What are your key responsibilities?

Chuck: My focus areas include overseeing Information Security (tools, field awareness, social engineering, etc.), developing processes around compliance and audits, production support of about six to seven different systems, and management of a team of 11 full-time employees and several contractors.

How did you enter the IT field, and specifically Information Security?

Chuck: I started my career as a Health Physics Technician in a lab. In the 80’s, our lab got computers. When we started implementing computers, and we all had to learn how to use them, I had a natural affinity for them and just loved working with them! They noticed my interest and sent me to take some IT courses, and I learned how to work with and manage our database. I then became a Database Administrator (DBA) focusing on Oracle. I then joined a security team at a plant. In 2001, I then became a DBA at a company. Soon after joining, 9/11 happened. At the time, the company didn’t have a dedicated security team, and I was one of the only individuals on staff who had security experience, so they put me in the role of IT Security Director.

What do you think contributed to you getting these opportunities?

Chuck: First, I demonstrated that I was interested in learning new things and new ways of doing things. I made my interest/s known. Second, I went to where I needed to go in order to further my career, both in terms of asking/seeking additional tasks and travel/relocation. I traveled to 14 different plants during my first security stint. I then relocated several times for jobs I wanted, moving on four occasions. Being flexible, and showing I was flexible, helped open many career doors for me.

As a Manager, what do you appreciate in your employees? What makes people stand out in a positive way?

Chuck: There are a couple major traits I really admire and appreciate. First, two-way, open communication around expectations, difficulties, and needs both personally and professionally. Second, commitment to the organization and dedication to the job, even if it’s not ideal (i.e. working a Saturday night when needed). Third, overall availability and responsiveness! My team members will give me their cell phone numbers when they go on vacation and set the precedent for me to call them if I need them. Fourth, proactive problem solving. They’ll keep me in the loop on any issues/problems or improvement areas they see, and will communicate their plan of action to me and take the initiative to do troubleshooting/enhancements on their own.

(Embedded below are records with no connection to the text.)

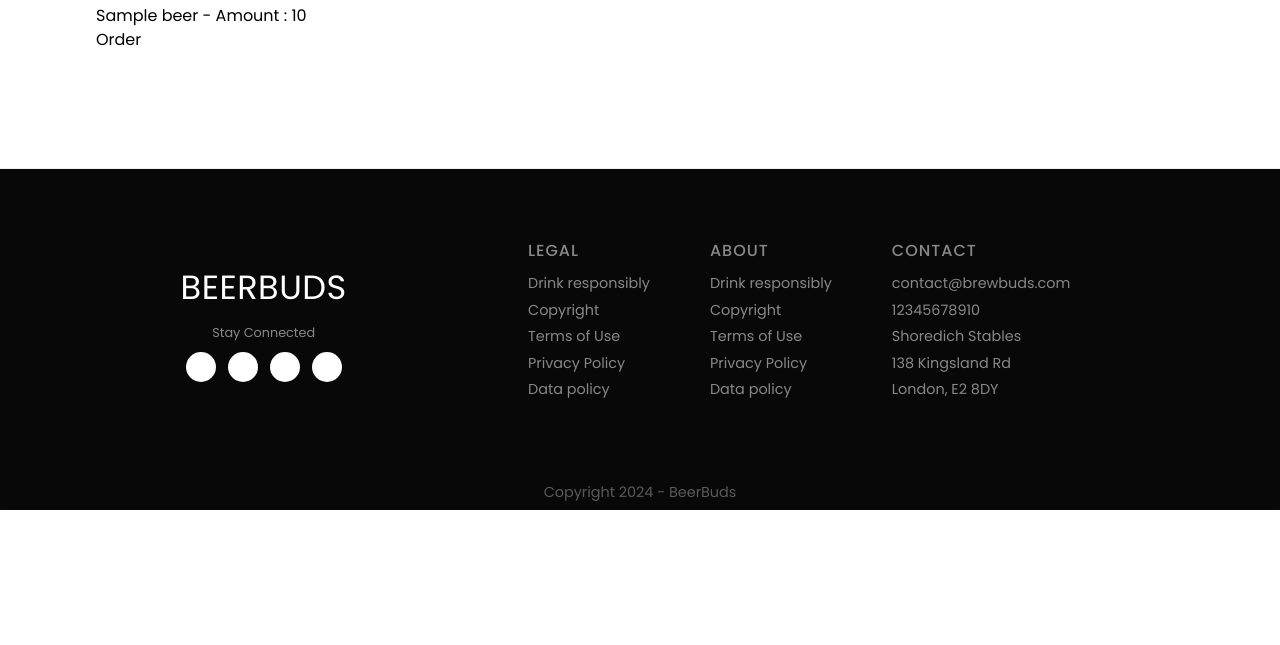
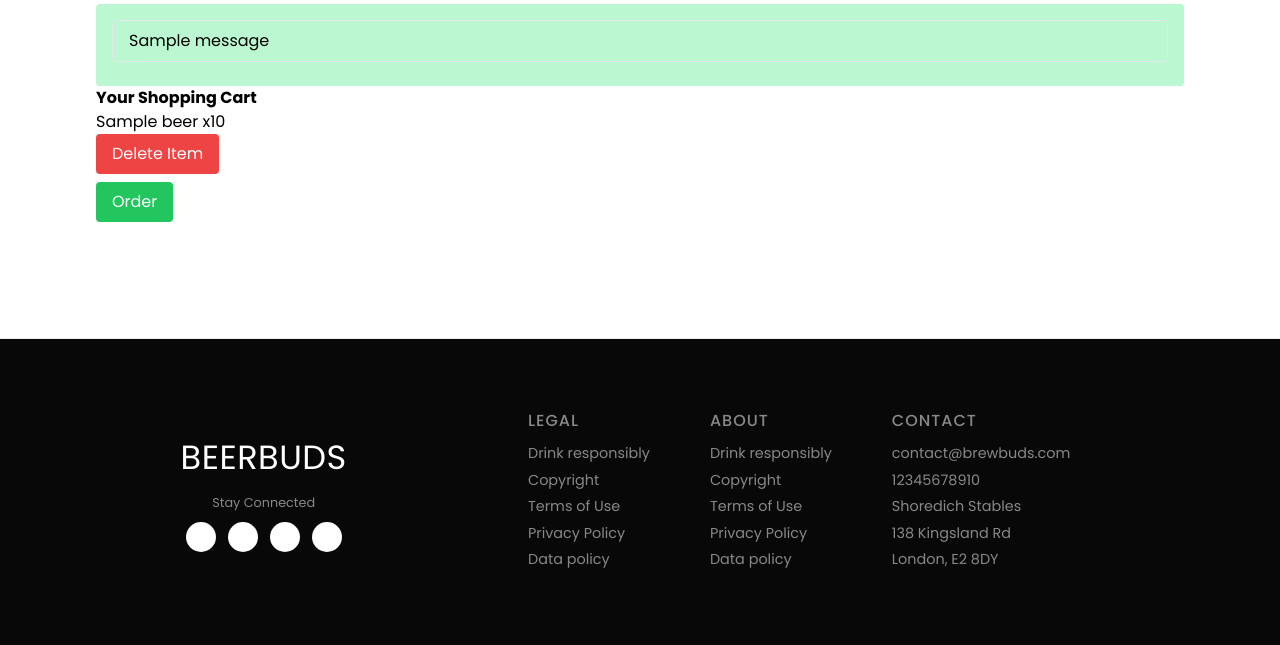
Before and after one commit to mallaghi/beerbuds, a Django app: page /user_cart/ in a window 1280 px wide. Shown: the part 92-737 px from the top of the page. Run offline with Django 4.2, Linux system fonts and the light colour scheme; a user stored in the database is signed in; tables that the repository leaves empty hold one stand-in row (values such as "Sample post"); one stand-in notice (Sample message) is shown; some libraries are stand-ins or nearby versions.

Commit message:
delete functionality complete (again)

```diff
--- a/marketplace/templates/marketplace/user_cart.html
+++ b/marketplace/templates/marketplace/user_cart.html
@@ -2,17 +2,40 @@
 {%block title%} YOUR CART {% endblock %}
 {% block content %}
 
+<div class="container">
+
+  {% if messages %}
+  <ul class="messages bg-green-200 p-4 rounded">
+    {% for message in messages %}
+      <li class="mb-2 px-4 py-2 border rounded {% if message.tags %}{{ message.tags }}{% endif %}">
+        {{ message }}
+      </li>
+    {% endfor %}
+  </ul>
+  {% endif %}
+
+  <h2> <strong> Your Shopping Cart </strong> </h2>
   {% for cart_item in user_cart.cart_items.all %}
-  <a href="{% url 'marketplace:beer_show' cart_item.beer_id.id %}"> <p>  {{cart_item.beer_id}} - Amount : {{cart_item.quantity}} </p>  </a>
+
+    <a href="{% url 'marketplace:beer_show' cart_item.beer_id.id %}">
+      <h5>  {{cart_item.beer_id}}  x{{cart_item.quantity}} </h5>
+    </a>
+
+    <form action="{% url 'marketplace:delete_cart_item' cart_item.id %}" method="post">
+      {% csrf_token%}
+      <input type="submit" value="Delete Item" class="bg-red-500 text-white px-4 py-2 rounded hover:bg-red-600 focus:outline-none focus:shadow-outline-red">
+    </form>
 
   {% endfor %}
 
   {% if user_cart.cart_items.all %}
     <form method="post" action="{% url 'marketplace:add_to_order' %}">
       {% csrf_token %}
-    <button type="submit">Order</button>
+      <button type="submit" class="bg-green-500 text-white px-4 py-2 mt-2 rounded hover:bg-green-600 focus:outline-none focus:shadow-outline-green">Order</button>
     </form>
   {% else %}
   <p>Your cart is empty</p>
   {% endif %}
+</div>
+
   {% endblock %}
--- a/marketplace/urls.py
+++ b/marketplace/urls.py
@@ -11,6 +11,7 @@ urlpatterns = [
     path('profile/', views.profile, name='profile'),
     path('add_to_cart/<int:beer_id>/', views.add_to_cart, name='add_to_cart'),
     path('user_cart/', views.user_cart, name='user_cart'),
+    path('user_cart/delete/<int:id>', views.delete_cart_item, name="delete_cart_item"),
     path('store_dashboard/create_beer/', views.create_beer, name="create_beer"),
     path('profile/', views.profile, name='profile'),
     path('store_dashboard/delete_beer/<int:id>', views.delete_beer, name="delete_beer"),
--- a/marketplace/views.py
+++ b/marketplace/views.py
@@ -98,13 +98,17 @@ def user_cart(request):
 
     return render(request, 'marketplace/user_cart.html', {'user_cart': user_carts})
 
+def delete_cart_item(request, id):
+    cart_item = get_object_or_404(CartItem, pk = id)
+    if request.method == 'POST':
+        cart_item.delete()
+        alert = f"{cart_item} successfully deleted from your cart"
+        messages.success(request, alert)
+    return redirect("/user_cart")
 
 def store_dash(request):
    store = Store.objects.filter(user_id=request.user)
    return render(request, 'marketplace/store_dash.html', {'store': store})
-
-# this is what we can access from store_dash --> store and store info.
-# so below line will not work
 
 def delete_beer(request, id):
     beer = Beer.objects.get(pk=id)
```
Also changed, not shown: marketplace/templates/marketplace/cart_item_confirm_delete.html (added, +13 -0 lines), media/beer_images/Visual_rep_of_hangover.JPG (added). Lines whose indentation alone changed are shown as unchanged.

Let’s switch to the other side. What traits do employees demonstrate that are really off-putting to you as a manager? What makes people stand out in a negative way?

Chuck: Luckily I haven’t had to deal with these issues, but the two traits that really bother me are: insensitivity to others and when people aren’t committed to their job, which then causes more work for other people.

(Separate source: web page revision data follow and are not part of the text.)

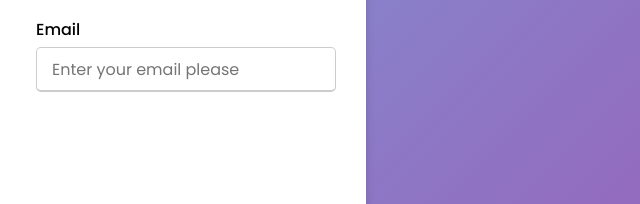
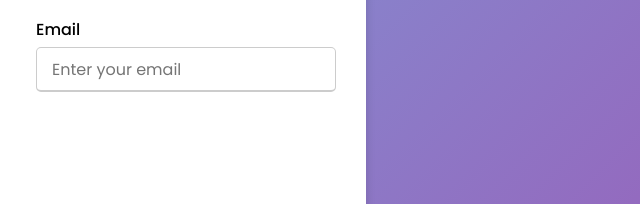
Before and after one commit to njwgroeneveld/studentRegisterForm, a plain HTML site: page index.html in a window 1280 px wide. Shown: the part 224-428 px from the top of the page, 624-1264 px from the left. Drawn offline with Linux system fonts and the light colour scheme.

Commit message:
undo last change

```diff
--- a/index.html
+++ b/index.html
@@ -25,7 +25,7 @@
         -->
           <div class="input-box">
             <span class="details">Email</span>
-            <input type="text" placeholder="Enter your email please" required id="emailInput">
+            <input type="text" placeholder="Enter your email" required id="emailInput">
           </div>
           <div class="input-box">
             <span class="details">Date of birth</span>
```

What education/courses did you take to help develop your Information Security and management acumen?

Chuck: I learned a lot from Steven Covey’s courses, and I really believe in his “emotional bank account” theory, which states that if a manager is observant of their peoples’ needs, then they’ll be observant of mine and the company needs. I do believe in certifications! I’ve attained an Oracle certification, and I’m currently studying for my CISSP.

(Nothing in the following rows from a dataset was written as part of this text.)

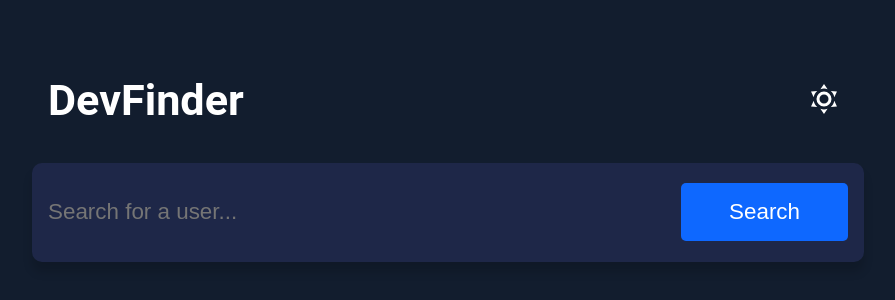
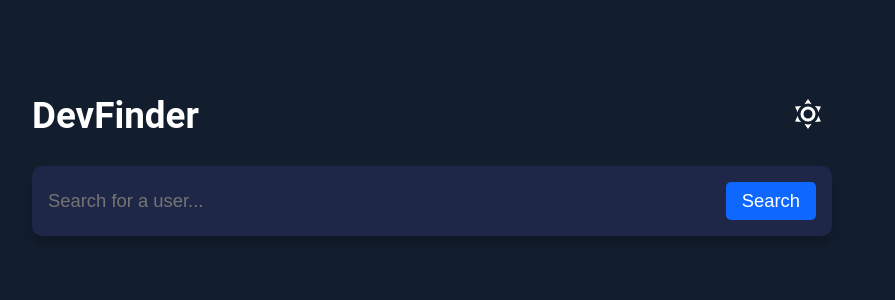
Before and after one commit to RuntimeTerror10/dev-finder, a React (Create React App) app: page / in a window 1280 px wide. Shown: the part 234-534 px from the top of the page, without its empty margins (208-1103 px from the left). Built offline with nearby package versions, Linux system fonts and the light colour scheme.

Commit message:
styling changes

```diff
--- a/src/Header/Header.js
+++ b/src/Header/Header.js
@@ -14,7 +14,7 @@ function Header({ onThemeChange }) {
 
   useEffect(() => {
     onThemeChange(isDarkMode);
-  },[]);
+  }, [isDarkMode, onThemeChange]);
 
   return (
     <StyledHeader appTheme={isDarkMode}>
--- a/src/Header/Header.style.js
+++ b/src/Header/Header.style.js
@@ -5,7 +5,7 @@ export const StyledHeader = styled.header`
   display: flex;
   justify-content: space-between;
   align-items: center;
-  padding: 0.5rem 1rem;
+  padding: 0.3rem 0;
   font-family: "Roboto", sans-serif;
 
   .themeIcon {
@@ -13,7 +13,7 @@ export const StyledHeader = styled.header`
   }
 
   .header {
-    font-size: 2.7rem;
+    font-size: 2.3rem;
     color: ${({ appTheme }) => (appTheme ? "#fff" : "#121d2e")};
     transition: all 0.25s ease-in-out;
   }
--- a/src/UserCard/BasicInfo/UserBasicInfo.style.js
+++ b/src/UserCard/BasicInfo/UserBasicInfo.style.js
@@ -5,8 +5,8 @@ export const StyledUserBasicInfo = styled.div`
   font-family: "Roboto", sans-serif;
 
   .userProfileImage {
-    width: 250px;
-    height: 250px;
+    width: 180px;
+    height: 180px;
     border-radius: 50%;
   }
 
@@ -32,11 +32,11 @@ export const StyledUserBasicInfo = styled.div`
 
   .userLogin,
   .joinedDate {
-    font-size: 1.4rem;
+    font-size: 1.2rem;
   }
 
   .userName {
-    font-size: 2.8rem;
+    font-size: 2rem;
   }
 
   .userLogin {
--- a/src/UserCard/CardFooter/CardFooter.style.js
+++ b/src/UserCard/CardFooter/CardFooter.style.js
@@ -11,7 +11,7 @@ export const StyledFooter = styled.div`
   .footerElement span,
   .userLink {
     color: ${({ componentTheme }) => (componentTheme ? "#fff" : "#121d2e")};
-    font-size: 1.5rem;
+    font-size: 1.2rem;
     font-family: "Roboto", sans-serif;
     transition: all 0.25s ease-in-out;
   }
--- a/src/UserCard/GithubStats/GithubProfileInfo.style.js
+++ b/src/UserCard/GithubStats/GithubProfileInfo.style.js
@@ -2,12 +2,12 @@ import styled from "styled-components";
 
 export const StyledGithubProfileInfo = styled.div`
   font-family: "Roboto", sans-serif;
-  margin: 35px 0;
+  margin: 30px 0;
   width: 100%;
 
   .userBio {
     color: ${({ componentTheme }) => (componentTheme ? "#fff" : "#121d2e")};
-    font-size: 1.5rem;
+    font-size: 1.2rem;
     padding: 0;
     margin: 0;
     transition: all 0.25s ease-in-out;
@@ -20,7 +20,7 @@ export const StyledGithubProfileInfo = styled.div`
     background: ${({ componentTheme }) =>
       componentTheme ? "#121d2e" : "#ddedf0"};
     border-radius: 10px;
-    margin: 30px 0;
+    margin: 25px 0;
     transition: all 0.25s ease-in-out;
   }
 `;
--- a/src/UserCard/GithubStats/GithubStats.js
+++ b/src/UserCard/GithubStats/GithubStats.js
@@ -3,7 +3,7 @@ import styled from "styled-components";
 const StyledWrapper = styled.div`
   .statHeading,
   .statFigure {
-    font-size: 1.5rem;
+    font-size: 1.2rem;
     color: ${({ statTheme }) => (statTheme ? "#fff" : "#121d2e")};
     text-align: center;
     font-weight: bold;
--- a/src/UserCard/UserCard.style.js
+++ b/src/UserCard/UserCard.style.js
@@ -1,8 +1,7 @@
 import styled from "styled-components";
 
 export const StyledUserCard = styled.div`
-  width: 100%;
-  padding: 1.3rem 1rem;
+  padding: 0.3rem 0.5rem;
   background: ${({ cardTheme }) => (cardTheme ? "#1E2748" : "#fff")};
   border-radius: 10px;
   box-shadow: 0px 10px 10px rgba(0, 0, 0, 0.15);
--- a/src/UserSearch/UserSearch.style.js
+++ b/src/UserSearch/UserSearch.style.js
@@ -1,9 +1,8 @@
 import styled from "styled-components";
 
 export const StyledSearch = styled.form`
-  width: 100%;
   display: flex;
-  padding: 1.3rem 1rem;
+  padding: 1rem;
   justify-content: space-between;
   background: ${({ formTheme }) => (formTheme ? "#1E2748" : "#fff")};
   border-radius: 10px;
@@ -16,19 +15,19 @@ export const StyledSearch = styled.form`
     border: none;
     margin-right: 10px;
     flex: 1;
-    padding: 1rem 0rem;
-    font-size: 1.4rem;
+    padding: 0.5rem 0;
+    font-size: 1.15rem;
     color: ${({ formTheme }) => (formTheme ? "#fff" : "#121d2e")};
     outline: none;
     transition: all 0.25s ease-in-out;
   }
   .searchBtn {
-    padding: 0.5rem 3rem;
+    padding: 0.5rem 1rem;
     background: rgb(14, 104, 255);
     border: none;
     border-radius: 5px;
     color: #fff;
-    font-size: 1.4rem;
+    font-size: 1.15rem;
     cursor: pointer;
     transition: all 0.25s ease;
 
```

Do you have any other advice for individuals interested in breaking into an Information Security career?

Chuck: First, constant learning is essential, as information security is changing daily. There are always new threats emerging, and others become more sophisticated. Second, keep up with current events involving security. It’s helpful to keep a pulse on what’s happening in the world, especially hacking attempts. Awareness is crucial, and can help provide “lessons learned.” While unfortunate to see a company fall victim to a breach, it’s good to treat that as a case study to determine what could have potentially contributed to that, and then audit ourselves to ensure we won’t be compromised in a similar manner.

Ready for your next career opportunity? Check out our current openings here.